To shift gears, I would say my engagement in the SPARK leadership program has set me on my path to actually comprehending what my own legacy would/could be for the future.  I am, for perhaps the first time, engaging with other leaders like myself who do not necessarily reflect the current leadership in the field and it’s exciting!  I am currently interacting with a generation of leaders who have big ideas and unique ways of pursuing their own visions as leaders and leaders of color.  I can only start by addressing this opportunity as my “big break” because developing a relationship with these 9 other impressive and seasoned leaders has changed the game for me and my outlook on the type of leadership that inspires me.  They are a part of my team and in any game where winning is the objective you need the support of a team willing to aspire to similar goals and help one another in times of need.  We owe it to ourselves and those on a similar path to be resourceful, approachable, and generous with our innovation and time.  We are part of an ecosystem of artistic communities fighting a myriad of conflicts and still managing to create art that provokes, stimulates, and enriches our lives.  We must, as a field, afford the opportunity to be an integral part of these communities to leaders of color and promote equitable climates in which they can take charge.  It is disappointing that the field’s leadership is not a diverse sampling of the multitude of races and cultures in this country and I intend to be as prepared and qualified as possible when my time comes to be in an executive role.  To be at the helm of a theatre as an executive leader is very much my intention and if I can inspire other leaders and leaders of color to promote equity, inclusion and diversity at every level along the way, then I will have created a lasting legacy designed to benefit someone I have never met…and that is reward enough.

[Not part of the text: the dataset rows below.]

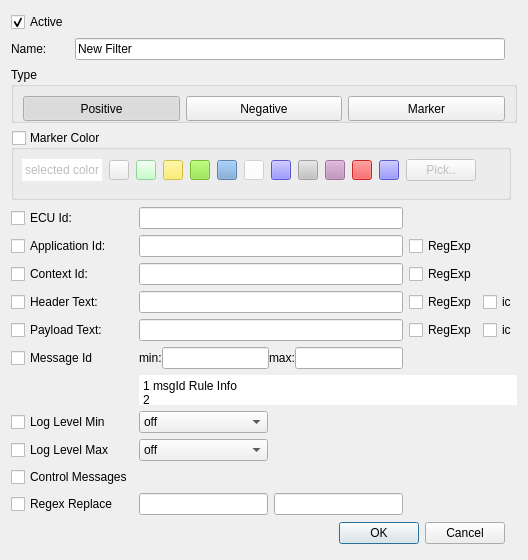
Old version of the form src/filterdialog.ui in the repository COVESA/dlt-viewer.
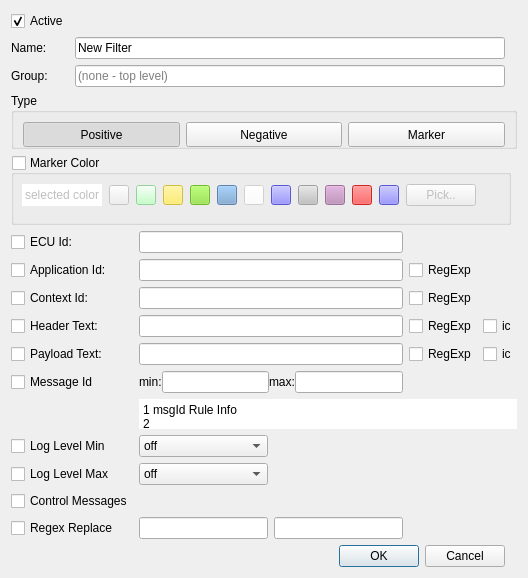
New version of the form. Icons and pictures are not drawn.

Commit message: add group filtering

```diff
--- a/src/filterdialog.ui
+++ b/src/filterdialog.ui
@@ -54,6 +54,20 @@
        </property>
       </widget>
      </item>
+     <item row="2" column="0">
+      <widget class="QLabel" name="labelGroup">
+       <property name="text">
+        <string>Group:</string>
+       </property>
+      </widget>
+     </item>
+     <item row="2" column="1">
+      <widget class="QLineEdit" name="lineEditGroup">
+       <property name="placeholderText">
+        <string>(none - top level)</string>
+       </property>
+      </widget>
+     </item>
     </layout>
    </item>
    <item row="3" column="0" colspan="3">
```
The commit also changes 11 other files.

Kelvin Dinkins, Jr. is a Creative Producer/Theater Manager born in Queens, NY and raised in Atlanta, GA.  He developed a passion for arts administration and producing while an undergraduate at Princeton University where he received his A.B. degree in English and received a Certificate in Theatre & Dance from the Lewis Center for the Arts.  Kelvin received his M.F.A. in Theatre Management & Producing at Columbia University’s School of the Arts and is a member of the Graduate Board of Trustees, for Princeton University’s Triangle Club —which produces an original musical comedy and a national tour every year. His career has taken him to National Artists Management Company (NYC), Intiman Theatre in Seattle, WA (Associate General Manager),  National Corporate Theatre Fund (Development Fellow), and The Civilians (Communications and Development Manager).  Kelvin is the recipient of the EMC Arts/ArtsFWD Blogging Fellowship where he also contributed content for HowlRound on innovative solutions to challenges facing the arts field.  Kelvin is currently the General Manager of Two River Theater Company in Red Bank, NJ and is also a member of the inaugural Theatre Communications Group (TCG) SPARK leadership cohort for the professional development of leaders of color.